■ What the task asks ■
From the first line to the last, retype the listing without any alteration.

--------

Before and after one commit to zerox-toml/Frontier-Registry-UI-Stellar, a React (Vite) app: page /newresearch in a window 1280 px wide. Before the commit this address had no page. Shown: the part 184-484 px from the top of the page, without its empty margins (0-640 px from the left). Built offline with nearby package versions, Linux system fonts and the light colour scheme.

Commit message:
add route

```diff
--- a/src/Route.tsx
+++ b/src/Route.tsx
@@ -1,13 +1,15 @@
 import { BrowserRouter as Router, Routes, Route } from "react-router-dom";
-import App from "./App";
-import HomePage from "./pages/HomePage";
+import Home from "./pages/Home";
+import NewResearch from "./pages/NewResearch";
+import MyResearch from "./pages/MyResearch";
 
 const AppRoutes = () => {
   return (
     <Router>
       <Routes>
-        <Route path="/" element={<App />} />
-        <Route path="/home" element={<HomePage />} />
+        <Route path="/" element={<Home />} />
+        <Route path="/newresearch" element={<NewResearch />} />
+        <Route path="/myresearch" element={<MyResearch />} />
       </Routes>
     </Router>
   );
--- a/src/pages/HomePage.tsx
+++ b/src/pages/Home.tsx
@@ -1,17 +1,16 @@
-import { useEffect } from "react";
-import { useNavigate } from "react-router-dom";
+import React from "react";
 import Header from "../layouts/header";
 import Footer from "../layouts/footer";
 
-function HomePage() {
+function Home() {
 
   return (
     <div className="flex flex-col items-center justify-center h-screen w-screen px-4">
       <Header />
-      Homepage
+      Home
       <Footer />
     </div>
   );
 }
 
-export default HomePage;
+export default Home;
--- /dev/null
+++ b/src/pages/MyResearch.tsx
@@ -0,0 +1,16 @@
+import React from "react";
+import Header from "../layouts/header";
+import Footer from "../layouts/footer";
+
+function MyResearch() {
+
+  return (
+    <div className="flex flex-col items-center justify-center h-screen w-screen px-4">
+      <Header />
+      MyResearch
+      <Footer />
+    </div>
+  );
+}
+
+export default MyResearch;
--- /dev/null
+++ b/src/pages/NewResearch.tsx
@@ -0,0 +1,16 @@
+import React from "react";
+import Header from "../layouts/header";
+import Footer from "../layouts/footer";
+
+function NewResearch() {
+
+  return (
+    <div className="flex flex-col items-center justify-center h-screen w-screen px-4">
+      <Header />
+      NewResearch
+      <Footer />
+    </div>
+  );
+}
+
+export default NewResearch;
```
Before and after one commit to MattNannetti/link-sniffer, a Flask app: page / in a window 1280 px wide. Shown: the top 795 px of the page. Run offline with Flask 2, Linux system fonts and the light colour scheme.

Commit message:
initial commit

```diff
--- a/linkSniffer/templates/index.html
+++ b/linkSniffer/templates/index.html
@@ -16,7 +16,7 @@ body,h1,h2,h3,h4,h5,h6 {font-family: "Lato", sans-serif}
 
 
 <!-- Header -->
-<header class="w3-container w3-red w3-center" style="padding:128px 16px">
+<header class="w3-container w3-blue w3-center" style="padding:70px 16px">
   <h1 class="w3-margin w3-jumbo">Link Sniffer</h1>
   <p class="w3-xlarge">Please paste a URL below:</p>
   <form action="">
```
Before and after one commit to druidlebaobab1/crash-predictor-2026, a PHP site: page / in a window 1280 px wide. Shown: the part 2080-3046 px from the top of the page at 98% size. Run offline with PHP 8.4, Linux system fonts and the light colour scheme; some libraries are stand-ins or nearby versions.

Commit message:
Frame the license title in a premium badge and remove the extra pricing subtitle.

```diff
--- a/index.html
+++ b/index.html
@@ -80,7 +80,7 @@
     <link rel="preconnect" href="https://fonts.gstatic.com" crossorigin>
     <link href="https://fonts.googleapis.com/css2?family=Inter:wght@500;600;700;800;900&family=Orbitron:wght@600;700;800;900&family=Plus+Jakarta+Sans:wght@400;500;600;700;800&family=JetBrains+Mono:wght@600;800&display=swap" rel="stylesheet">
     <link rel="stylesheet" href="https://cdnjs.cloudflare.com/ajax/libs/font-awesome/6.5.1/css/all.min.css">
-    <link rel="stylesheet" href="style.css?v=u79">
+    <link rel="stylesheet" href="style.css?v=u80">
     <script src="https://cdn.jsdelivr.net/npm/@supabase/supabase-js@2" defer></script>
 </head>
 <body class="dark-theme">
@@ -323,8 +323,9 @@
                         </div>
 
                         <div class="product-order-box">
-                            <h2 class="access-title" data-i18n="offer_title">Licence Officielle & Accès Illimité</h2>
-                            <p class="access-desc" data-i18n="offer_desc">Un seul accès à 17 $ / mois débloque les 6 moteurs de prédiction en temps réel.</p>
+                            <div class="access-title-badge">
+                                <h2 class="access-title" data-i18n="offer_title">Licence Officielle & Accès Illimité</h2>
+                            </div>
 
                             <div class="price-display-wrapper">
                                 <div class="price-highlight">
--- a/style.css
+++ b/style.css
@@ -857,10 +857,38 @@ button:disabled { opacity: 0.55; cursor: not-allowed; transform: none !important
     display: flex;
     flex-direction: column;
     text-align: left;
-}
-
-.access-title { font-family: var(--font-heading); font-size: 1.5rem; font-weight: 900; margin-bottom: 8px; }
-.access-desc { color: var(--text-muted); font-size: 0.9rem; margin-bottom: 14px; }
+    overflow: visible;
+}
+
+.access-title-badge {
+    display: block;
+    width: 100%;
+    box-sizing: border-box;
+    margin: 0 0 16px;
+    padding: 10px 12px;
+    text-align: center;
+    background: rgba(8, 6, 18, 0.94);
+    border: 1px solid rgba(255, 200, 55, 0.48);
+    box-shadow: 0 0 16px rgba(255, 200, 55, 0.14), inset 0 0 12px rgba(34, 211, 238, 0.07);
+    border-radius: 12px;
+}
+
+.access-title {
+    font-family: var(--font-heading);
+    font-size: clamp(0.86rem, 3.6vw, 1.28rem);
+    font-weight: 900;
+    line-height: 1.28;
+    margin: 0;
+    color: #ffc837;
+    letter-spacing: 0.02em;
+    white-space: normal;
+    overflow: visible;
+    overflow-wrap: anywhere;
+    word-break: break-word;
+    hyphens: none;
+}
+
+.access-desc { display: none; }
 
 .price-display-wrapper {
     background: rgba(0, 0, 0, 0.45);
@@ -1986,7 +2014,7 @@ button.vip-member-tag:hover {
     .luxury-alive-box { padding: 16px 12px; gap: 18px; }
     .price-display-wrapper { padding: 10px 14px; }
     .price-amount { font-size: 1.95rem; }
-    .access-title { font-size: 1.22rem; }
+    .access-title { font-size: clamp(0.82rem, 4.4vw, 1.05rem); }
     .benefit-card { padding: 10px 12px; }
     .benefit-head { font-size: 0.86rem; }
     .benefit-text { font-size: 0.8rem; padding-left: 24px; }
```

--------

■ Expected output ■
Before and after one commit to zerox-toml/Frontier-Registry-UI-Stellar, a React (Vite) app: page /newresearch in a window 1280 px wide. Before the commit this address had no page. Shown: the part 184-484 px from the top of the page, without its empty margins (0-640 px from the left). Built offline with nearby package versions, Linux system fonts and the light colour scheme.

Commit message:
add route

```diff
--- a/src/Route.tsx
+++ b/src/Route.tsx
@@ -1,13 +1,15 @@
 import { BrowserRouter as Router, Routes, Route } from "react-router-dom";
-import App from "./App";
-import HomePage from "./pages/HomePage";
+import Home from "./pages/Home";
+import NewResearch from "./pages/NewResearch";
+import MyResearch from "./pages/MyResearch";
 
 const AppRoutes = () => {
   return (
     <Router>
       <Routes>
-        <Route path="/" element={<App />} />
-        <Route path="/home" element={<HomePage />} />
+        <Route path="/" element={<Home />} />
+        <Route path="/newresearch" element={<NewResearch />} />
+        <Route path="/myresearch" element={<MyResearch />} />
       </Routes>
     </Router>
   );
--- a/src/pages/HomePage.tsx
+++ b/src/pages/Home.tsx
@@ -1,17 +1,16 @@
-import { useEffect } from "react";
-import { useNavigate } from "react-router-dom";
+import React from "react";
 import Header from "../layouts/header";
 import Footer from "../layouts/footer";
 
-function HomePage() {
+function Home() {
 
   return (
     <div className="flex flex-col items-center justify-center h-screen w-screen px-4">
       <Header />
-      Homepage
+      Home
       <Footer />
     </div>
   );
 }
 
-export default HomePage;
+export default Home;
--- /dev/null
+++ b/src/pages/MyResearch.tsx
@@ -0,0 +1,16 @@
+import React from "react";
+import Header from "../layouts/header";
+import Footer from "../layouts/footer";
+
+function MyResearch() {
+
+  return (
+    <div className="flex flex-col items-center justify-center h-screen w-screen px-4">
+      <Header />
+      MyResearch
+      <Footer />
+    </div>
+  );
+}
+
+export default MyResearch;
--- /dev/null
+++ b/src/pages/NewResearch.tsx
@@ -0,0 +1,16 @@
+import React from "react";
+import Header from "../layouts/header";
+import Footer from "../layouts/footer";
+
+function NewResearch() {
+
+  return (
+    <div className="flex flex-col items-center justify-center h-screen w-screen px-4">
+      <Header />
+      NewResearch
+      <Footer />
+    </div>
+  );
+}
+
+export default NewResearch;
```
Before and after one commit to MattNannetti/link-sniffer, a Flask app: page / in a window 1280 px wide. Shown: the top 795 px of the page. Run offline with Flask 2, Linux system fonts and the light colour scheme.

Commit message:
initial commit

```diff
--- a/linkSniffer/templates/index.html
+++ b/linkSniffer/templates/index.html
@@ -16,7 +16,7 @@ body,h1,h2,h3,h4,h5,h6 {font-family: "Lato", sans-serif}
 
 
 <!-- Header -->
-<header class="w3-container w3-red w3-center" style="padding:128px 16px">
+<header class="w3-container w3-blue w3-center" style="padding:70px 16px">
   <h1 class="w3-margin w3-jumbo">Link Sniffer</h1>
   <p class="w3-xlarge">Please paste a URL below:</p>
   <form action="">
```
Before and after one commit to druidlebaobab1/crash-predictor-2026, a PHP site: page / in a window 1280 px wide. Shown: the part 2080-3046 px from the top of the page at 98% size. Run offline with PHP 8.4, Linux system fonts and the light colour scheme; some libraries are stand-ins or nearby versions.

Commit message:
Frame the license title in a premium badge and remove the extra pricing subtitle.

```diff
--- a/index.html
+++ b/index.html
@@ -80,7 +80,7 @@
     <link rel="preconnect" href="https://fonts.gstatic.com" crossorigin>
     <link href="https://fonts.googleapis.com/css2?family=Inter:wght@500;600;700;800;900&family=Orbitron:wght@600;700;800;900&family=Plus+Jakarta+Sans:wght@400;500;600;700;800&family=JetBrains+Mono:wght@600;800&display=swap" rel="stylesheet">
     <link rel="stylesheet" href="https://cdnjs.cloudflare.com/ajax/libs/font-awesome/6.5.1/css/all.min.css">
-    <link rel="stylesheet" href="style.css?v=u79">
+    <link rel="stylesheet" href="style.css?v=u80">
     <script src="https://cdn.jsdelivr.net/npm/@supabase/supabase-js@2" defer></script>
 </head>
 <body class="dark-theme">
@@ -323,8 +323,9 @@
                         </div>
 
                         <div class="product-order-box">
-                            <h2 class="access-title" data-i18n="offer_title">Licence Officielle & Accès Illimité</h2>
-                            <p class="access-desc" data-i18n="offer_desc">Un seul accès à 17 $ / mois débloque les 6 moteurs de prédiction en temps réel.</p>
+                            <div class="access-title-badge">
+                                <h2 class="access-title" data-i18n="offer_title">Licence Officielle & Accès Illimité</h2>
+                            </div>
 
                             <div class="price-display-wrapper">
                                 <div class="price-highlight">
--- a/style.css
+++ b/style.css
@@ -857,10 +857,38 @@ button:disabled { opacity: 0.55; cursor: not-allowed; transform: none !important
     display: flex;
     flex-direction: column;
     text-align: left;
-}
-
-.access-title { font-family: var(--font-heading); font-size: 1.5rem; font-weight: 900; margin-bottom: 8px; }
-.access-desc { color: var(--text-muted); font-size: 0.9rem; margin-bottom: 14px; }
+    overflow: visible;
+}
+
+.access-title-badge {
+    display: block;
+    width: 100%;
+    box-sizing: border-box;
+    margin: 0 0 16px;
+    padding: 10px 12px;
+    text-align: center;
+    background: rgba(8, 6, 18, 0.94);
+    border: 1px solid rgba(255, 200, 55, 0.48);
+    box-shadow: 0 0 16px rgba(255, 200, 55, 0.14), inset 0 0 12px rgba(34, 211, 238, 0.07);
+    border-radius: 12px;
+}
+
+.access-title {
+    font-family: var(--font-heading);
+    font-size: clamp(0.86rem, 3.6vw, 1.28rem);
+    font-weight: 900;
+    line-height: 1.28;
+    margin: 0;
+    color: #ffc837;
+    letter-spacing: 0.02em;
+    white-space: normal;
+    overflow: visible;
+    overflow-wrap: anywhere;
+    word-break: break-word;
+    hyphens: none;
+}
+
+.access-desc { display: none; }
 
 .price-display-wrapper {
     background: rgba(0, 0, 0, 0.45);
@@ -1986,7 +2014,7 @@ button.vip-member-tag:hover {
     .luxury-alive-box { padding: 16px 12px; gap: 18px; }
     .price-display-wrapper { padding: 10px 14px; }
     .price-amount { font-size: 1.95rem; }
-    .access-title { font-size: 1.22rem; }
+    .access-title { font-size: clamp(0.82rem, 4.4vw, 1.05rem); }
     .benefit-card { padding: 10px 12px; }
     .benefit-head { font-size: 0.86rem; }
     .benefit-text { font-size: 0.8rem; padding-left: 24px; }
```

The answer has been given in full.